What a difference a day makes!

Zipadedoda of Dart
David H Kerr
Tue 5 Jun 2007 20:21

After three days of head winds and grey cold days, we were then confronted with no wind at all! Due to low fuel reserves we decided to divert to La Coruna. Our position is 43:22:05N 08:23:84W


As we reached a position some 40 miles north of La Coruna, the sun came out and so did the Northerly winds. Hooray. We then had a stunning downwind sail. As we neared land, some 10nm off, this wind increased from a gentle 20 to 25 knots up to 30 to 35 knot North  Easterly increasing to 35 to 40 knots,  with the odd gust over 45 knots. By this time we even had a reef in the burgee, but were still managing 8.5 knots as we surfed along on the big Atlantic swell. On the final 3 nm approach to the harbour we were on a broad reach and getting soaked by the waves breaking on the port beam. As is always the case, this was the first time in four days I was not wearing foul weather gear……………….I should know by now, not to be fooled by the sunshine.
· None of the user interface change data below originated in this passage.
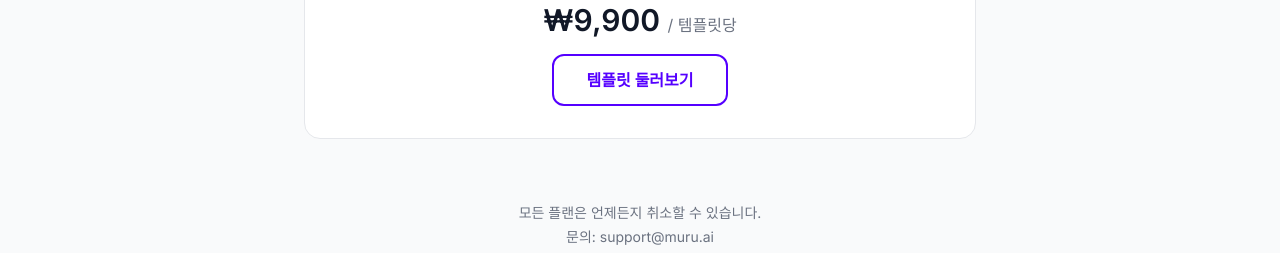
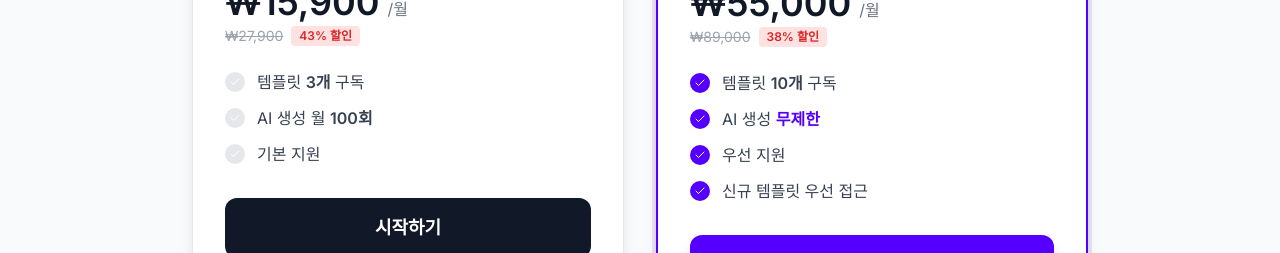
Before and after one commit to kimahnho/-2, a React (Vite) app: page /pricing in a window 1280 px wide. Shown: the part 431-684 px from the top of the page. Built offline with nearby package versions, Linux system fonts and the light colour scheme; no server answers; the database is empty; a web font is replaced by a local one.

Commit message:
fix: add fallback plans for pricing page

```diff
--- a/components/pricing/PricingPage.tsx
+++ b/components/pricing/PricingPage.tsx
@@ -19,11 +19,33 @@ export const PricingPage: React.FC<Props> = ({ user }) => {
     const [currentSubscription, setCurrentSubscription] = useState<UserSubscription | null>(null);
     const [loading, setLoading] = useState(true);
 
+    // Default plans for fallback
+    const defaultPlans: SubscriptionPlan[] = [
+        {
+            id: 'basic',
+            name: '기본',
+            originalPrice: 27900,
+            price: 15900,
+            templateLimit: 3,
+            aiLimit: 100,
+            features: ['템플릿 3개 구독', 'AI 생성 월 100회', '기본 지원']
+        },
+        {
+            id: 'pro',
+            name: '프로',
+            originalPrice: 89000,
+            price: 55000,
+            templateLimit: 10,
+            aiLimit: null,
+            features: ['템플릿 10개 구독', 'AI 생성 무제한', '우선 지원', '신규 템플릿 우선 접근']
+        }
+    ];
+
     useEffect(() => {
         const loadData = async () => {
             try {
                 const plansData = await subscriptionService.getPlans();
-                setPlans(plansData);
+                setPlans(plansData.length > 0 ? plansData : defaultPlans);
 
                 if (user) {
                     const subscription = await subscriptionService.getUserSubscription(user.id);
@@ -31,6 +53,7 @@ export const PricingPage: React.FC<Props> = ({ user }) => {
                 }
             } catch (error) {
                 console.error('Failed to load plans:', error);
+                setPlans(defaultPlans); // Use default plans on error
             } finally {
                 setLoading(false);
             }
@@ -178,10 +201,10 @@ export const PricingPage: React.FC<Props> = ({ user }) => {
                                     onClick={() => handleSelectPlan(plan.id)}
                                     disabled={isCurrentPlan}
                                     className={`w-full py-4 rounded-xl font-bold text-lg transition-all ${isCurrentPlan
-                                            ? 'bg-gray-100 text-gray-400 cursor-not-allowed'
-                                            : isPro
-                                                ? 'bg-[#5500FF] text-white hover:bg-[#4400CC] shadow-lg shadow-[#5500FF]/30'
-                                                : 'bg-gray-900 text-white hover:bg-gray-800'
+                                        ? 'bg-gray-100 text-gray-400 cursor-not-allowed'
+                                        : isPro
+                                            ? 'bg-[#5500FF] text-white hover:bg-[#4400CC] shadow-lg shadow-[#5500FF]/30'
+                                            : 'bg-gray-900 text-white hover:bg-gray-800'
                                         }`}
                                 >
                                     {isCurrentPlan ? '현재 플랜' : '시작하기'}
```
The marina here has been improved no end over the last two years, but the toilets and washing facilities are still well below par and a half mile walk from this end of the marina! Thank goodness for holding tanks. The picture shows us moored up. We are the boat on the right!! The one on the left is 120 feet long, weighs 75 tonnes and has exactly the same sail plan that we have, including an in boom reefing system. So the skipper of this boat and I were exchanging experiences on the joys of reefing in boom systems. This boat is named  “Alarife”. It will be leaving here for Falmouth on Friday, and a week later will be visiting Dartmouth, before heading off to Ireland and then the Western Isles of Scotland. That said, they draw 4.5 metres, so there are very few anchorages in Scotland that can accommodate them.


After some 12 hours sleep last night, we have had a very productive and satisfying day, just tidying the boat, restowing things and generally getting sorted out. Having eaten out last night on a large Sea  Bass, we are dining in tonight on some Devon Filet Steak.


The plan now is to refuel first thing tomorrow (the fuel berth here is a real B*%$£”d to manuvoure into and even more challenging to get out), then head off around Finisterre. Then south. Either to Ria Muros or maybe all the way to Bayona. That said crew may well mutiny if I suggest another night sail just yet, as Bayona is around 120nm from here. WE might even get around to anchoring in the small Ria just south of Finisterre, next to the village of the same name.


On  the matter of pet names. We have now christened the Hydrovane “Hydie Vane” and the Autopilot is now answering to “Otto the …….”


Until tomorrow……………








JPEG image